"Santa Claus Craze" — Elzadie Robinson

It's not often that a singer writes a song threatening Santa Claus's life, but here we are. Robinson's blues are that her man left her at the altar — something that she is blaming on Santa Claus, who delivered her husband to another girl's home. As her wish and for penance for breaking her heart, Santa has got to deliver her man back to her or, as she puts it, "I'm going to break all the laws".

"Satan Is Busy in Knoxville" — Leola Manning

Leola Manning's tale of murder is significantly different from the other blues on this list as it doesn't detail her wishes or desires to murder her man or a triflin' woman. It details the true events of a serial killer who dispatched several people in Knoxville, Tennessee in 1930. Manning details each killing with journalistic accuracy, each throat cutting is described in both location and detail. She doesn't pass judgment on the killer: the refrain is a simple "Who murdered this man / Nobody knows / As the Good Book says, 'They must reap just what they sow'".

"Hangman Blues" — Bertha 'Chippie' Hill

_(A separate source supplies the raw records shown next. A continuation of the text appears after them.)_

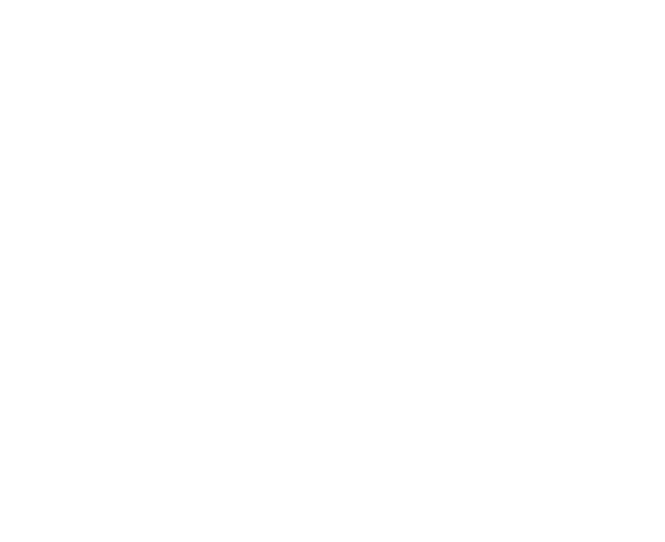
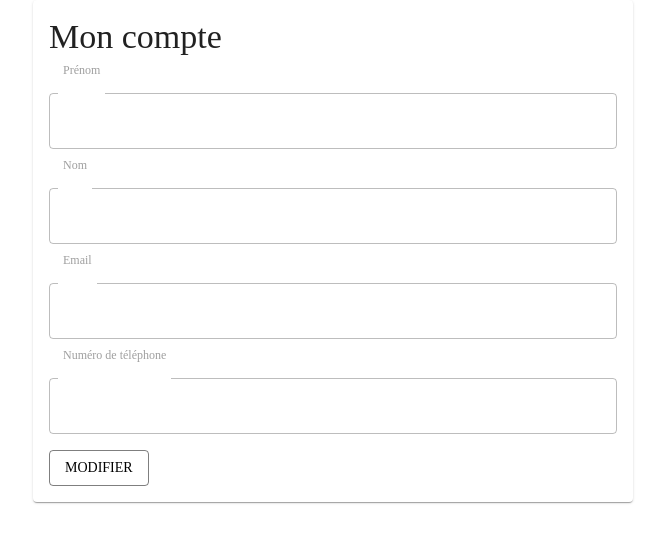
Before and after one commit to Maxime-Lao/Gova-Elite, a React (Vite) app in the folder client/: page /account in a window 1280 px wide. Before the commit this address had no page. Shown: the top 542 px of the page, without its empty margins (307-972 px from the left). Built offline with nearby package versions, Linux system fonts and the light colour scheme; no server answers.

Commit message:
User account

```diff
--- a/client/src/App.jsx
+++ b/client/src/App.jsx
@@ -12,6 +12,7 @@
 import Customers from "./pages/Customers.jsx";
 import IdentifyEmail from "./components/login/IdentifyEmail.jsx";
 import ResetPassword from "./components/login/ResetPassword.jsx";
+import Account from "./components/account/Account.jsx";
 
 function App() {
   return (
@@ -30,6 +31,7 @@
             <Route path="/customers" element={<Customers />} />
             <Route path="/login/identify" element={<IdentifyEmail />} />
             <Route path="/resetpswd/:token" element={<ResetPassword />} />
+            <Route path="/account" element={<Account />} />
         </Routes>
       </Router>
     </ThemeProvider>
--- /dev/null
+++ b/client/src/components/account/Account.jsx
@@ -0,0 +1,162 @@
+import React, {useEffect, useState} from 'react';
+import {Paper, Typography, Grid, Button, TextField, Box} from '@mui/material';
+import useGetConnectedUser from '../hooks/useGetConnectedUser';
+
+const Account = () => {
+    const [success, setSuccess] = useState('');
+    const [error, setError] = useState('');
+
+    const user = useGetConnectedUser();
+
+    const [isEditing, setIsEditing] = useState(false);
+    const [formData, setFormData] = useState({
+        firstname: user.connectedUser?.firstname,
+        lastname: user.connectedUser?.lastname,
+        email: user.connectedUser?.email,
+        phone: user.connectedUser?.phone,
+    });
+
+    useEffect(() => {
+        setFormData({
+            firstname: user.connectedUser?.firstname,
+            lastname: user.connectedUser?.lastname,
+            email: user.connectedUser?.email,
+            phone: user.connectedUser?.phone,
+        });
+    }, [user.connectedUser]);
+
+    const handleInputChange = (event) => {
+        const { name, value } = event.target;
+        setFormData({
+            ...formData,
+            [name]: value,
+        });
+    };
+
+    const handleEditClick = () => {
+        setIsEditing(true);
+    };
+
+    const handleCancelClick = () => {
+        setIsEditing(false);
+        // Réinitialiser le formulaire aux valeurs actuelles de l'utilisateur connecté
+        setFormData({
+            firstname: user.connectedUser?.firstname || '',
+            lastname: user.connectedUser?.lastname || '',
+            email: user.connectedUser?.email || '',
+            phone: user.connectedUser?.phone || '',
+        });
+    };
+
+    const handleSaveClick = async () => {
+        try {
+            const response = await fetch(`http://localhost:8000/api/users/${user.connectedUser.id}`, {
+                method: 'PATCH',
+                headers: {
+                    'Content-Type': 'application/merge-patch+json', // Spécification du type de contenu attendu
+                },
+                body: JSON.stringify(formData),
+            });
+
+            if (response.ok) {
+                setIsEditing(false);
+                setSuccess('Informations mises à jour avec succès');
+                // Mettre à jour l'utilisateur ou effectuer toute autre action nécessaire après la mise à jour
+            } else {
+                setError('Erreur lors de la mise à jour des informations utilisateur');
+            }
+        } catch (error) {
+            throw new Error('Erreur lors de la mise à jour des informations utilisateur');
+            // Gérer l'erreur, afficher un message à l'utilisateur, etc.
+        }
+    };
+
+    return (
+        <Paper style={{ maxWidth: 600, margin: 'auto', padding: '1rem' }}>
+            <Typography variant="h4" gutterBottom>
+                Mon compte
+            </Typography>
+            {
+                success.length ? (
+                    <Box mt={2} textAlign="center">
+                        <p style={{color: 'green'}}>{success}</p>
+                    </Box>
+                ) : null
+            }
+            <Grid container spacing={2}>
+                <Grid item xs={12}>
+                    <TextField
+                        name="firstname"
+                        label="Prénom"
+                        value={formData.firstname}
+                        onChange={handleInputChange}
+                        disabled={!isEditing}
+                        fullWidth
+                        InputLabelProps={{
+                            shrink: true,
+                            style: { position: 'relative' },
+                        }}
+                    />
+                </Grid>
+                <Grid item xs={12}>
+                    <TextField
+                        name="lastname"
+                        label="Nom"
+                        value={formData.lastname}
+                        onChange={handleInputChange}
+                        disabled={!isEditing}
+                        fullWidth
+                        InputLabelProps={{
+                            shrink: true,
+                            style: { position: 'relative' },
+                        }}
+                    />
+                </Grid>
+                <Grid item xs={12}>
+                    <TextField
+                        name="email"
+                        label="Email"
+                        value={formData.email}
+                        onChange={handleInputChange}
+                        disabled={!isEditing}
+                        fullWidth
+                        InputLabelProps={{
+                            shrink: true,
+                            style: { position: 'relative' },
+                        }}
+                    />
+                </Grid>
+                <Grid item xs={12}>
+                    <TextField
+                        name="phone"
+                        label="Numéro de téléphone"
+                        value={formData.phone}
+                        onChange={handleInputChange}
+                        disabled={!isEditing}
+                        fullWidth
+                        InputLabelProps={{
+                            shrink: true,
+                            style: { position: 'relative' },
+                        }}
+                    />
+                </Grid>
+            </Grid>
+            {isEditing ? (
+                <div>
+                    <Button onClick={handleSaveClick} variant="contained" color="primary">
+                        Sauvegarder
+                    </Button>
+                    <Button onClick={handleCancelClick} variant="outlined" style={{ marginLeft: '1rem' }}>
+                        Annuler
+                    </Button>
+                </div>
+            ) : (
+                <Button onClick={handleEditClick} variant="outlined" style={{ marginTop: '1rem' }}>
+                    Modifier
+                </Button>
+            )}
+        </Paper>
+    );
+};
+
+export default Account;
--- /dev/null
+++ b/client/src/components/hooks/useGetConnectedUser.jsx
@@ -0,0 +1,41 @@
+import { useState, useEffect } from 'react';
+
+const useGetConnectedUser = () => {
+    const [users, setUsers] = useState([]);
+    const [error, setError] = useState(null);
+    const [loading, setLoading] = useState(true);
+
+    const localStorageToken = localStorage.getItem('token');
+    const email = localStorage.getItem('email');
+    const [myToken, setMyToken] = useState(localStorageToken);
+
+    useEffect(() => {
+        const fetchUsers = async () => {
+            try {
+                const response = await fetch('http://localhost:8000/api/users', {
+                    headers: {
+                        'Content-Type': 'application/json',
+                        'Authorization': `Bearer ${myToken}`,
+                    },
+                });
+
+                if (response.ok) {
+                    const usersData = await response.json();
+                    setUsers(usersData.find((user) => user.email === email));
+                } else {
+                    setError('Erreur lors de la récupération des utilisateurs');
+                }
+            } catch (error) {
+                setError('Erreur lors de la récupération des utilisateurs: ' + error.message);
+            } finally {
+                setLoading(false);
+            }
+        };
+
+        fetchUsers();
+    }, [myToken, email]);
+
+    return { connectedUser: users, error, loading };
+};
+
+export default useGetConnectedUser;
--- /dev/null
+++ b/client/src/components/navbar/AvatarDialog.jsx
@@ -0,0 +1,54 @@
+import React, { useState } from 'react';
+import Avatar from '@mui/material/Avatar';
+import Popover from '@mui/material/Popover';
+import Typography from '@mui/material/Typography';
+import { Button, Link } from '@mui/material';
+
+const AvatarDialog = ({ firstName, lastName, handleLogout }) => {
+    const [anchorEl, setAnchorEl] = useState(null);
+
+    const handleClick = (event) => {
+        setAnchorEl(event.currentTarget);
+    };
+
+    const handleClose = () => {
+        setAnchorEl(null);
+    };
+
+    const open = Boolean(anchorEl);
+
+    const initials = firstName && lastName ? `${firstName.charAt(0)}${lastName.charAt(0)}`.toUpperCase() : '';
+
+    return (
+        <div>
+            <Avatar sx={{ width: 40, height: 40, backgroundColor: '#3f51b5', cursor: 'pointer' }} onClick={handleClick}>
+                {initials}
+            </Avatar>
+            <Popover
+                open={open}
+                anchorEl={anchorEl}
+                onClose={handleClose}
+                anchorOrigin={{
+                    vertical: 'bottom',
+                    horizontal: 'right',
+                }}
+                transformOrigin={{
+                    vertical: 'top',
+                    horizontal: 'left',
+                }}
+            >
+                <Typography sx={{ p: 2 }}>
+                    <p>{lastName} {firstName}</p>
+                </Typography>
+                <div style={{ display: 'flex', flexDirection: 'column', gap: '8px', padding: '8px', alignItems: "center" }}>
+                    <Link href="/account" underline="hover">Mon compte</Link>
+                    <Button onClick={handleLogout} variant="contained" color="secondary">
+                        Se déconnecter
+                    </Button>
+                </div>
+            </Popover>
+        </div>
+    );
+};
+
+export default AvatarDialog;
--- a/client/src/pages/Car/Bookings.jsx
+++ b/client/src/pages/Car/Bookings.jsx
@@ -1,7 +1,7 @@
 import React, { useState, useEffect } from 'react';
 import 'react-datepicker/dist/react-datepicker.css';
 import { Grid, Typography } from '@mui/material';
-import Navbar from "../../components/Navbar";
+import Navbar from "../../components/navbar/Navbar.jsx";
 import BookingsCard from "../../components/BookingsCard";
 import PastBookings from "../../components/PastBookings";
 import CircularProgress from '@mui/material/CircularProgress';
--- a/client/src/pages/Car/CarDetails.jsx
+++ b/client/src/pages/Car/CarDetails.jsx
@@ -1,6 +1,6 @@
 import React, { useEffect, useState } from 'react';
 import { useParams } from 'react-router-dom';
-import Navbar from "../../components/Navbar";
+import Navbar from "../../components/navbar/Navbar.jsx";
 import Calendar from "../../components/Calendar";
 import { Grid, Typography, List, ListItem, ListItemText, ListItemIcon, TextField, Card, CardMedia, CardContent } from '@mui/material';
 import { CarRental, DirectionsCar } from '@mui/icons-material';
--- a/client/src/pages/Home.jsx
+++ b/client/src/pages/Home.jsx
@@ -1,4 +1,4 @@
-import Navbar from "../components/Navbar"
+import Navbar from "../components/navbar/Navbar.jsx"
 import Banner from "../components/Banner"
 import HomeSectionOne from "../components/HomeSectionOne"
 
--- a/client/src/services/axiosRequestFunction.js
+++ b/client/src/services/axiosRequestFunction.js
@@ -33,11 +33,7 @@
     }
 };
 
-
-
 axiosInstance.interceptors.request.use(async config => {
-
-    console.log(config)
 
     if (config.url.includes('/auth')
         || config.url.includes('/api/token/refresh')
```
Also changed, not shown: client/src/components/navbar/Navbar.jsx (renamed from client/src/components/Navbar.jsx, +8 -2 lines), 2 other files (tests, documents, lock files or other folders).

Bertha 'Chippie' Hill isn't really known as a great blues singer, as she stuck mostly to jazz and only dabbled in blues throughout her career. This side isn't a traditional murder ballad but it's a detailed description/imagining by Hill of her new career as a hang(wo)man. The first half of the side is Hill performing her duties and getting ready for her next client. The second half has a twist, as it is her triflin' man who is getting ready to be hanged. She's not remorseful of her task: she ends the song with "Hangman blues I'm singing / Going to celebrate your death".

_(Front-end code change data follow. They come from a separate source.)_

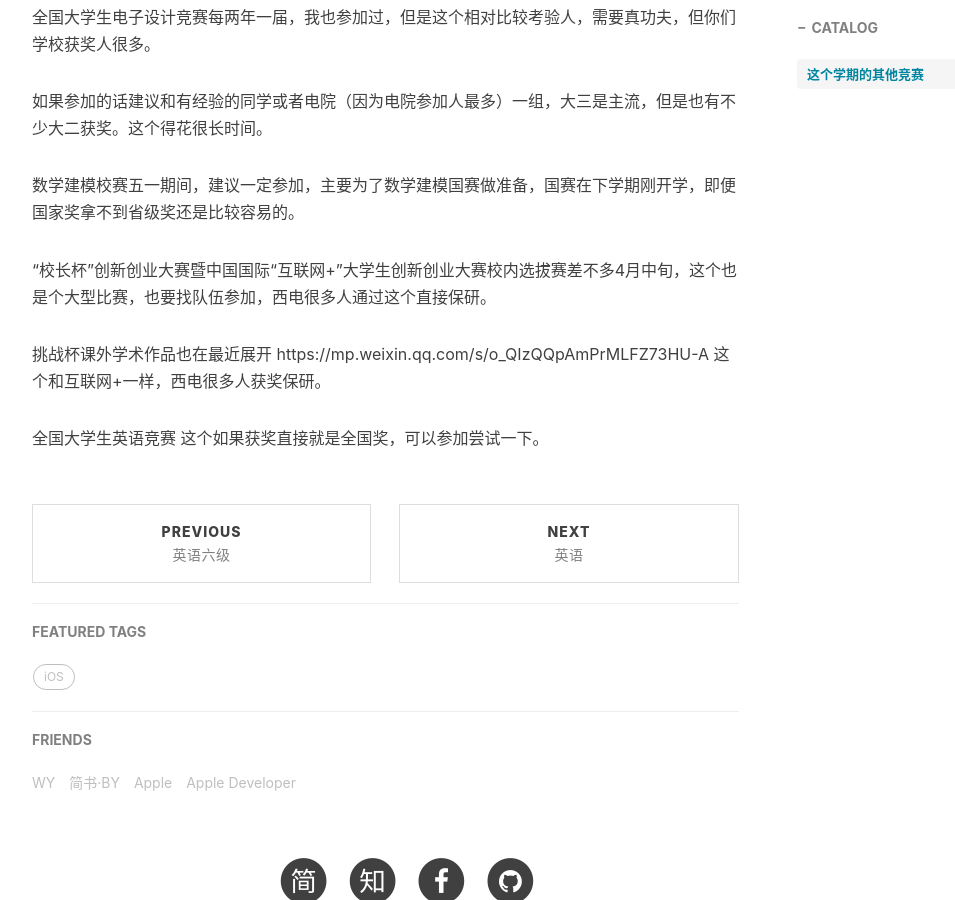
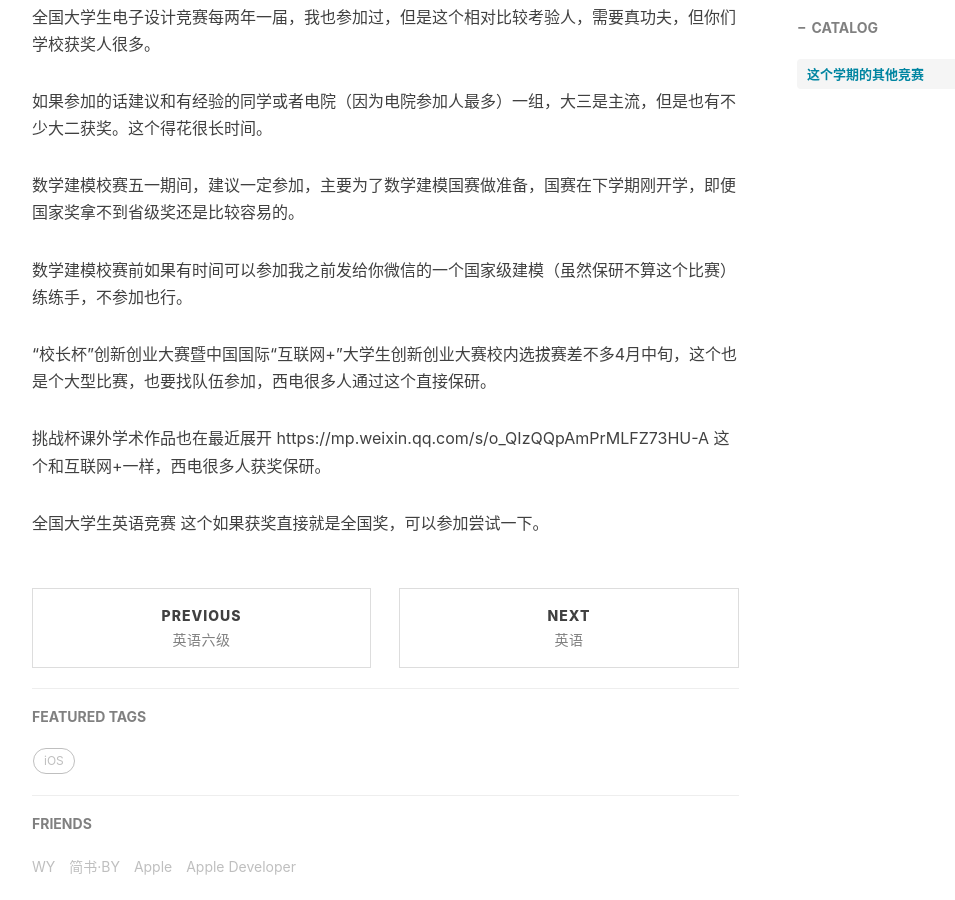
Before and after one commit to pengjiao123/pengjiao123.github.io, a Jekyll site: the page built from _posts/2021-03-14-这学期其他部分竞赛.md, in a window 1280 px wide and 900 px high, scrolled down 632 px. Shown: the whole window, without its empty margins (233-1188 px from the left). Built offline with Jekyll 4.4.1, drawn with Linux system fonts in a browser that asks for light colours; nearby versions of some CDN libraries; comment, search, counter and statistics services are not loaded.

Commit message:
Update 2021-03-14-这学期其他部分竞赛.md

```diff
--- a/_posts/2021-03-14-这学期其他部分竞赛.md
+++ b/_posts/2021-03-14-这学期其他部分竞赛.md
@@ -19,6 +19,8 @@ tags:
 
 数学建模校赛五一期间，建议一定参加，主要为了数学建模国赛做准备，国赛在下学期刚开学，即便国家奖拿不到省级奖还是比较容易的。
 
+数学建模校赛前如果有时间可以参加我之前发给你微信的一个国家级建模（虽然保研不算这个比赛）练练手，不参加也行。
+
 “校长杯”创新创业大赛暨中国国际“互联网+”大学生创新创业大赛校内选拔赛差不多4月中旬，这个也是个大型比赛，也要找队伍参加，西电很多人通过这个直接保研。
 
 挑战杯课外学术作品也在最近展开 https://mp.weixin.qq.com/s/o_QIzQQpAmPrMLFZ73HU-A  这个和互联网+一样，西电很多人获奖保研。
```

"Two-by-four Blues" — Merline Johnson

"I got a two-by-four / And it just fits my hand / I'm going to stop all you woman / From running around with my man". By that opening you know that the world that Merline Johnson lives in is about to see a lot of pain. Her first victim is her man, "I don't want to hurt that man / Just kill him dead". After his death she goes back to her previous man — two-by-four in hand, and warns him about his impeding doom because his other woman is stopping by his house while she is still there. I don't know if he'll be able to stop her two-by-four.

"Penitentiary" — Bessie Tucker

Most murder ballads are written from the murderer's standpoint — this one is written from the other woman's point of view. Leonard is cheating on his wife with Ms. Tucker, who is fearful that his rampant running around will make her the victim of a well-placed two-by-four or pistol of some sort. Her response to this is to get to him first, and let the penitentiary be her new home.

Copyright © 2009 by Angus Cargill from Hang the DJ. Reprinted by permission of Counterpoint.



Peter Patnaik grew up tall and strong in the great land of North Carolina. That is where he currently resides and attends to “Honey Where You Been So Long?” a mp3 blog documenting the pre-war era of blues music. Hang the DJ: An Alternative Book of Music Lists contains his most recent published work. His blog grew up tall and strong at www.prewarblues.org.

Buy Peter Patnaik's books through Amazon at the LOST Store.

Articles in this Issue

Introduction, from the Editors
Summer 1963, by Sam Stephenson
Jukeboxes, Beer Joints, and the First Willie Nelson Songbook, by Joe Nick Patoski
The Death of a Temptation, by Alix Strauss
Paradise by the Dashboard Light, by Arthur Jones
I Don't Want to Hurt That Man, I Just Want to Kill Him Dead, by Peter Patnaik
John Philip Sousa vs. "Canned Music", by Elijah Wald
Library Privileges, by Andrew Phillips
Lost In Sound, by the Editors